Opened in 2012 by Leif Huckman, a former bartender at another neighborhood stalwart, Marlow & Sons, Donna was none of the above. It had the confident ease of a great neighborhood bar, the world-class talent of a 50 Best nominee, the Saturday night energy of a nightclub and the escapist sensibility of a tiki bar. But again, it was none of these things exactly.
As an editorial team, we’ve always been drawn to bars that do not have a neat, linear narrative, or that fit into one—or even two—categories. The bars that have held our most intent gaze and devotion are not those whose atmospheres are defined by a well-executed “concept” or that aim to transport via novelty, but rather places defined by people and ideas and the fugitive connection between the two. Donna, a handsome cocktail bar in the shadow of the Williamsburg bridge, was one of those bars.
PUNCH launched about a year and a half after Donna opened. Some of the first photographs to ever appear on the site were shot beneath its etched glass windows and on its undulating concrete bar; some of the first modern recipes to be entered into our CMS—the Brancolada, the Watership Down—were Donna’s drinks; and some of our favorite bartenders—Jeremy Oertel, Fanny Chu, Matt Belanger, Karen Fu—have steered it through the years, helping establish a consistent “new tropical” aesthetic while leaving their imprint upon it. In short, we grew up with Donna.
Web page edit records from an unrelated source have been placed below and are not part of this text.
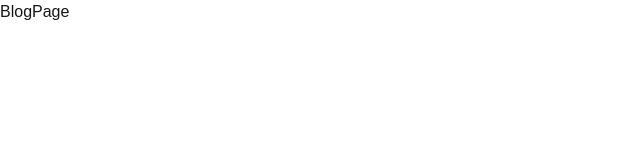
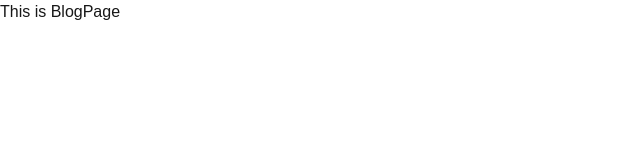
Before and after one commit to Shaurya9935/sample-project, a Next.js app: page /blog in a window 1280 px wide. Shown: the top 160 px of the page, without its empty margins (0-640 px from the left). Built offline with nearby package versions, Linux system fonts and the light colour scheme.

Commit message:
Changes for checking

```diff
--- a/app/blog/page.tsx
+++ b/app/blog/page.tsx
@@ -2,7 +2,7 @@ import React from 'react'
 
 const BlogPage = () => {
   return (
-    <div>BlogPage</div>
+    <div>This is BlogPage</div>
   )
 }
 
```
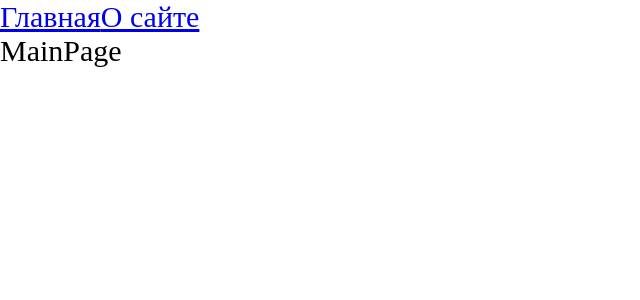
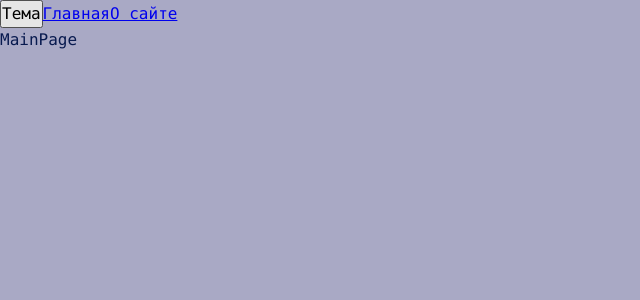
Before and after one commit to KoNyaShka-13/Frontend_dev, a React app: page / in a window 1280 px wide. Shown: the top 300 px of the page, without its empty margins (0-640 px from the left). Built offline with nearby package versions, Linux system fonts and the light colour scheme.

Commit message:
Themes
2 themes : dark and light

```diff
--- a/src/App.tsx
+++ b/src/App.tsx
@@ -1,12 +1,15 @@
 import React, { Suspense } from 'react';
 import {Link, Route, Routes} from 'react-router-dom';
-import './index.scss';
+import './styles/index.scss';
 import {AboutPageAsync} from "./pages/AboutPage/AboutPage.async";//Без скобок и асинка не будет работать
 import {MainPageAsync} from "./pages/MainPage/MainPage.async";//Если правильно написал, но ошибка есть, можно попробовать просто переписать заново, бывает, срабатывает
+import {useTheme} from "./theme/useTheme";//Чтобы динамически изменять темы
 
 const App = () => {
+    const {theme, toggleTheme} = useTheme();
     return (
-        <div className="app">
+        <div className={`app ${theme}`}>
+            <button onClick={toggleTheme}>Тема</button>
             <Link to={'/'}>Главная</Link>
             <Link to={'/about'}>О сайте</Link>
             <Suspense fallback={<div>Loading...</div>}>
--- a/src/index.scss
+++ /dev/null
@@ -1,9 +0,0 @@
-* {
-    margin: 0;
-    padding: 0;
-    box-sizing: border-box;
-}
-
-.app {
-    font-size: 30px;
-}
--- a/src/index.tsx
+++ b/src/index.tsx
@@ -1,10 +1,13 @@
 import {render} from "react-dom";
 import App from "./App";
-import { BrowserRouter } from "react-router-dom";
+import {BrowserRouter} from "react-router-dom";
+import ThemeProvider from "./theme/ThemeProvider";
 
 render(
     <BrowserRouter>
-    <App />
+        <ThemeProvider>
+            <App />
+        </ThemeProvider>
     </BrowserRouter>,
     document.getElementById('root')
 )
--- a/src/pages/AboutPage/AboutPage.async.tsx
+++ b/src/pages/AboutPage/AboutPage.async.tsx
@@ -1,4 +1,4 @@
-import {lazy} from "react";
+import {lazy} from "react";//С приставкой async или lazy нужны страницы, чтобы бандлов было несколько и загружалось только то, что необходимо
 
 export const AboutPageAsync = lazy(() => new Promise(resolve => {
     // @ts-ignore
--- /dev/null
+++ b/src/styles/index.scss
@@ -0,0 +1,14 @@
+//Это корневой scss, где настраивается весь сайт
+@import "reset";
+@import "variables/global";
+@import "themes/normal";
+@import "themes/dark";
+
+.app {
+    font: var(--font-m);//Достаем шрифт, который будет по умолчанию
+
+    background: var(--bg-color);
+    color: var(--primary-color);
+
+    min-height: 100vh;
+}
--- /dev/null
+++ b/src/styles/reset.scss
@@ -0,0 +1,14 @@
+* {
+    margin: 0;
+    padding: 0;
+    box-sizing: border-box;
+}
+
+input,
+button,
+textarea,
+select {
+    margin: 0;
+
+    font: inherit;
+}
--- /dev/null
+++ b/src/styles/themes/dark.scss
@@ -0,0 +1,6 @@
+.app.dark {
+    --bg-color: #282882;
+
+    --primary-color: #049604;//Основной, к примеру, заголовок
+    --secondary-color: #04ff04;//Второстепенный, к примеру, описание
+}
--- /dev/null
+++ b/src/styles/themes/normal.scss
@@ -0,0 +1,6 @@
+.app.light {
+    --bg-color: #a9a9c5;
+
+    --primary-color: #081a4f;
+    --secondary-color: #0449e0;
+}
--- /dev/null
+++ b/src/styles/variables/global.scss
@@ -0,0 +1,11 @@
+:root {
+    --font-family-main: Consolas, 'Times New Roman', Serif;//шрифты от балды
+
+    --font-size-m: 16px;//2 варианта(на большой и маленький экран)    --font-line-m: 24px;
+    --font-line-m: 24px;
+    --font-m: var(--font-size-m) / var(--font-line-m) var(--font-family-main);//создаем объединающую переменную
+
+    --font-size-l: 24px;
+    --font-line-l: 32px;
+    --font-l: var(--font-size-l) / var(--font-line-l) var(--font-family-main);
+}
--- /dev/null
+++ b/src/theme/ThemeContext.ts
@@ -0,0 +1,15 @@
+import {createContext} from "react";
+
+export enum Theme {
+    LIGHT = 'light',
+    DARK = 'dark'
+}
+
+export interface ThemeContextProps {
+    theme?: Theme;//Значение темы
+    setTheme?: (theme: Theme) => void//Функция, которая устанавливает определенную тему
+}
+
+export const ThemeContext = createContext<ThemeContextProps>({})
+
+export const LOCAL_STORAGE_THEME_KEY = 'theme';//Таким образом можно сохранить тему, даже, если браузер закрыли
--- /dev/null
+++ b/src/theme/ThemeProvider.tsx
@@ -0,0 +1,21 @@
+import React, {FC, useMemo, useState} from 'react';
+import {LOCAL_STORAGE_THEME_KEY, Theme, ThemeContext} from './ThemeContext';
+//Провайдер нужен, чтобы можно было иметь доступ к компоненту с любого места
+const defaultTheme = localStorage.getItem(LOCAL_STORAGE_THEME_KEY) as Theme || Theme.LIGHT;//Если локал сторедж пустой, то светлая тема, если локал сторедж не пустой, то будет тема темная. Так делаем, так как может возвращаться только строка, а у нас тип theme
+
+const ThemeProvider: FC = ({children}) => {
+    const [theme, setTheme] = useState<Theme>(defaultTheme);
+
+    const defaultProps = useMemo(() => ({
+        theme: theme,
+        setTheme: setTheme,
+    }), [theme])
+
+    return (
+        <ThemeContext.Provider value={defaultProps}>
+            {children}
+        </ThemeContext.Provider>
+    );
+};
+
+export default ThemeProvider;
--- /dev/null
+++ b/src/theme/useTheme.ts
@@ -0,0 +1,22 @@
+import {LOCAL_STORAGE_THEME_KEY, Theme, ThemeContext} from "./ThemeContext";
+import {useContext} from "react";
+//Файл для того, какие данные он будет отправлять
+interface UseThemeResult {
+    toggleTheme: () => void;
+    theme: Theme;
+}
+
+export function useTheme(): UseThemeResult {
+    const {theme, setTheme} = useContext(ThemeContext);
+
+    const toggleTheme = () => {
+        const newTheme = theme === Theme.DARK ? Theme.LIGHT : Theme.DARK
+        setTheme(newTheme);
+        localStorage.setItem(LOCAL_STORAGE_THEME_KEY, newTheme);
+    }
+
+    return {
+        theme,
+        toggleTheme,
+    }
+}
```
Also changed, not shown: 1 other file (tests, documents, lock files or other folders).
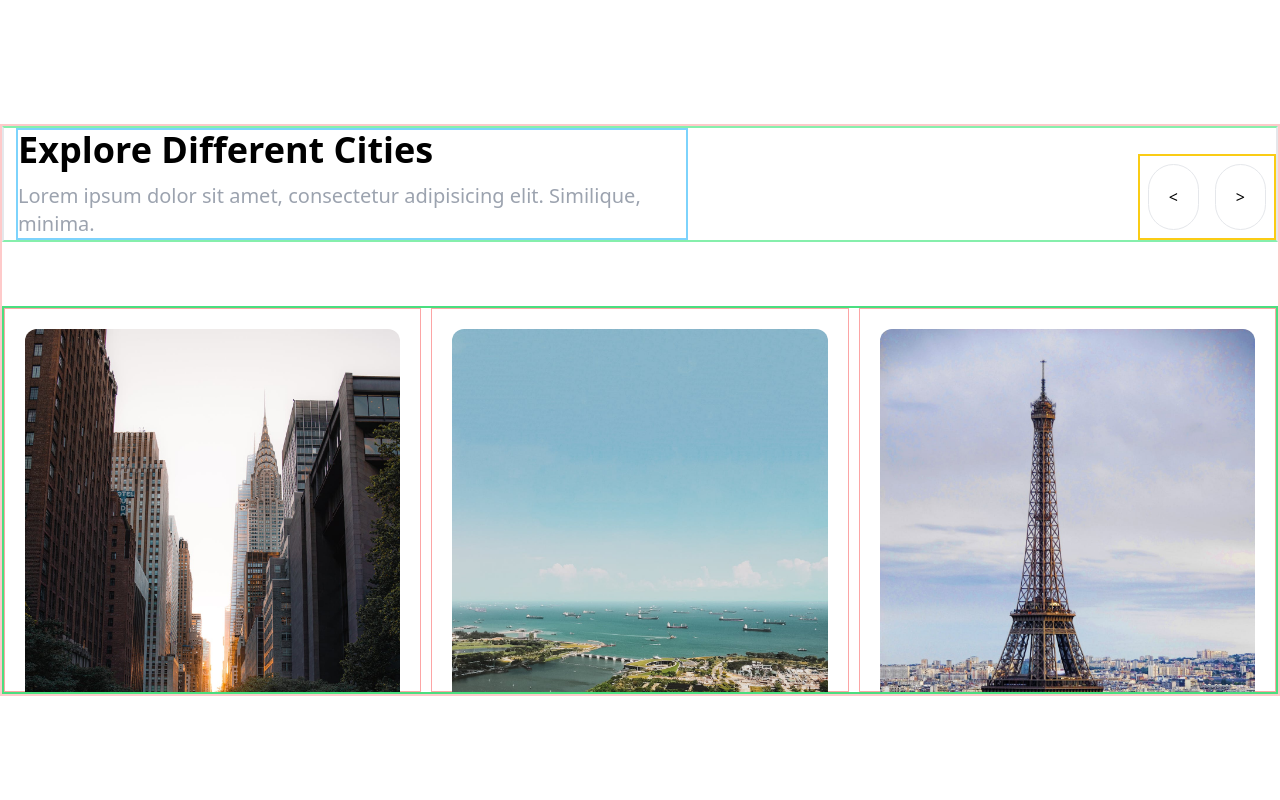
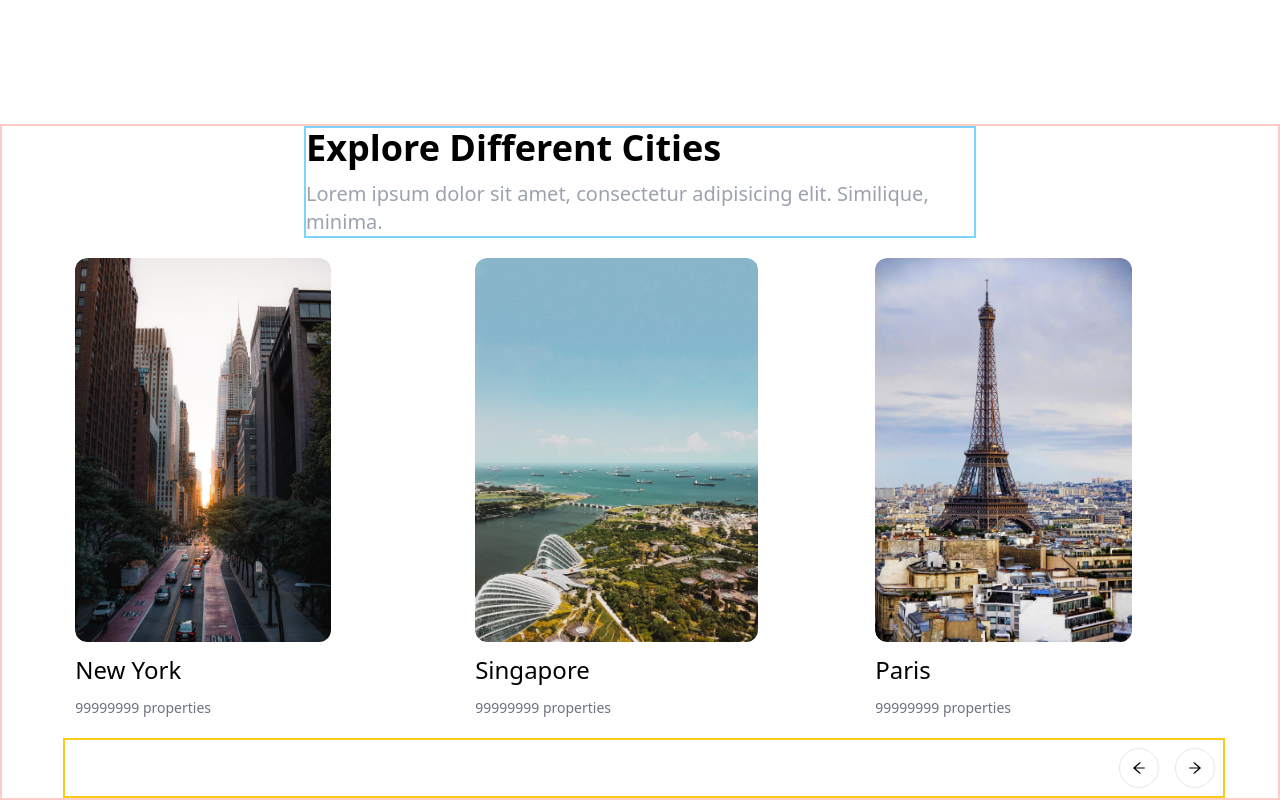
Before and after one commit to shabbirbd/Trip-finder, a React (Vite) app: page / in a window 1280 px wide. Shown: the part 679-1479 px from the top of the page. Before the commit the page ends 1375 px from the top, so only its background shows below. Built offline with nearby package versions, Linux system fonts and the light colour scheme; the HTML template or start-up script is replaced by a standard one.

Commit message:
updating slider

```diff
--- a/src/components/Cities.jsx
+++ b/src/components/Cities.jsx
@@ -4,19 +4,13 @@ import Slider from './Slider';
 const Cities = () => {
     return (
         <section className='border-2 border-red-200'>
-            <div className='border-2 border-y-green-300 flex flex-col sm:flex-row sm:items-end justify-between mb-12 lg:mb-16'>
-                <div className='border-2 border-sky-300 max-w-2xl mx-3'>
+                <div className='border-2 border-sky-300 max-w-2xl m-auto'>
                     <h1 className='text-3xl md:text-4xl font-semibold'>Explore Different Cities</h1>
                     <p className='mt-2 md:mt-3 font-normal text-base sm:text-xl text-gray-400'>Lorem ipsum dolor sit amet, consectetur adipisicing elit. Similique, minima.</p>
                 </div>
-                <div className='border-2 border-yellow-400 mt-4 flex justify-end sm:ml-2 sm:mt-0 flex-shrink-0'>
-                    <p className='p-5 border rounded-full m-2'>{"<"}</p>
-                    <p className='p-5 border rounded-full m-2'>{">"}</p>
-                </div>
-            </div>
 
             {/* carousel item */}
-            <div className='border-2 border-green-400'>
+            <div className='mx-auto w-11/12 '>
                 <Slider/>
             </div>
         </section>
--- a/src/components/Slider.jsx
+++ b/src/components/Slider.jsx
@@ -3,6 +3,7 @@ import 'swiper/css';
 import 'swiper/css/navigation';
 import { Swiper, SwiperSlide } from 'swiper/react';
 import { cities } from '../data/cities';
+import SliderBtns from './SliderBtns';
 
 
 
@@ -12,25 +13,39 @@ const Slider = () => {
     return (
         <Swiper
             spaceBetween={10}
-            slidesPerView={3}
-            onSlideChange={() => console.log('slide change')}
-            onSwiper={(swiper) => console.log(swiper)}
+            breakpoints={{
+                640: {
+                  slidesPerView: 2,
+                  spaceBetween: 20,
+                },
+                768: {
+                  slidesPerView: 2,
+                  spaceBetween: 20,
+                },
+                1024: {
+                  slidesPerView: 3,
+                  spaceBetween: 30,
+                },
+                1440:{
+                    slidesPerView: 4,
+                    spaceBetween: 40
+                }
+              }}
             >
+                <SliderBtns/>
                 {
                     cities.map(city=>(
-                        <div className='border-2 border-yellow-500 h-full'>
                             <SwiperSlide>
-                                <div className='border border-red-300 flex flex-col gap-3 h-64 lg:h-96 p-5'>
-                                    <div>
-                                        <img src={city.scene} className='rounded-xl' alt="city" />
+                                <div className='p-5 w-auto'>
+                                    <div className=' overflow-hidden rounded-xl h-96'>
+                                        <img src={city.scene} className='hover:scale-125 rounded-xl duration-500 h-full' alt="city" />
                                     </div>
-                                    <div className='border border-green-300'>
-                                        <h1>{city.name}</h1>
-                                        <p>{city.property} properties</p>
+                                    <div className=''>
+                                        <h1 className='text-2xl py-3'>{city.name}</h1>
+                                        <p className='text-sm text-gray-500'>{city.property} properties</p>
                                     </div>
                                 </div>
                             </SwiperSlide>
-                        </div>
                     ))
                 }
 
--- /dev/null
+++ b/src/components/SliderBtns.jsx
@@ -0,0 +1,22 @@
+import React from 'react';
+import { AiOutlineArrowLeft, AiOutlineArrowRight } from "react-icons/ai";
+import { useSwiper } from 'swiper/react';
+
+
+
+const SliderBtns = () => {
+    const swiper = useSwiper();
+
+    return (
+        <div className='border-2 border-yellow-400 mt-4 flex justify-end sm:ml-2 sm:mt-0 flex-shrink-0'>
+            <div onClick={()=> swiper.slidePrev()} className='w-10 h-10 m-2 flex items-center justify-center border rounded-full'>
+                <AiOutlineArrowLeft/>
+            </div>
+            <div onClick={()=> swiper.slideNext()} className='w-10 h-10 m-2 flex items-center justify-center border rounded-full'>
+                <AiOutlineArrowRight/>
+            </div>
+        </div>
+    );
+};
+
+export default SliderBtns;
```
On Saturday, Huckman closed the bar’s doors for good. He posted a goodbye note on Donna’s website in the form of a personal account of the bar’s life as he experienced it. If you want to understand the unique ability of a great bar to capture a lifetime in less than a decade, or if you need a reminder of precisely why bars are indispensable safe havens for the culture and humanity of their communities, we encourage you to read it. While you do, perhaps you’d like to join us in saying goodbye in the best way we know how: with a drink. Here are some of our favorite cocktails from Donna through the years.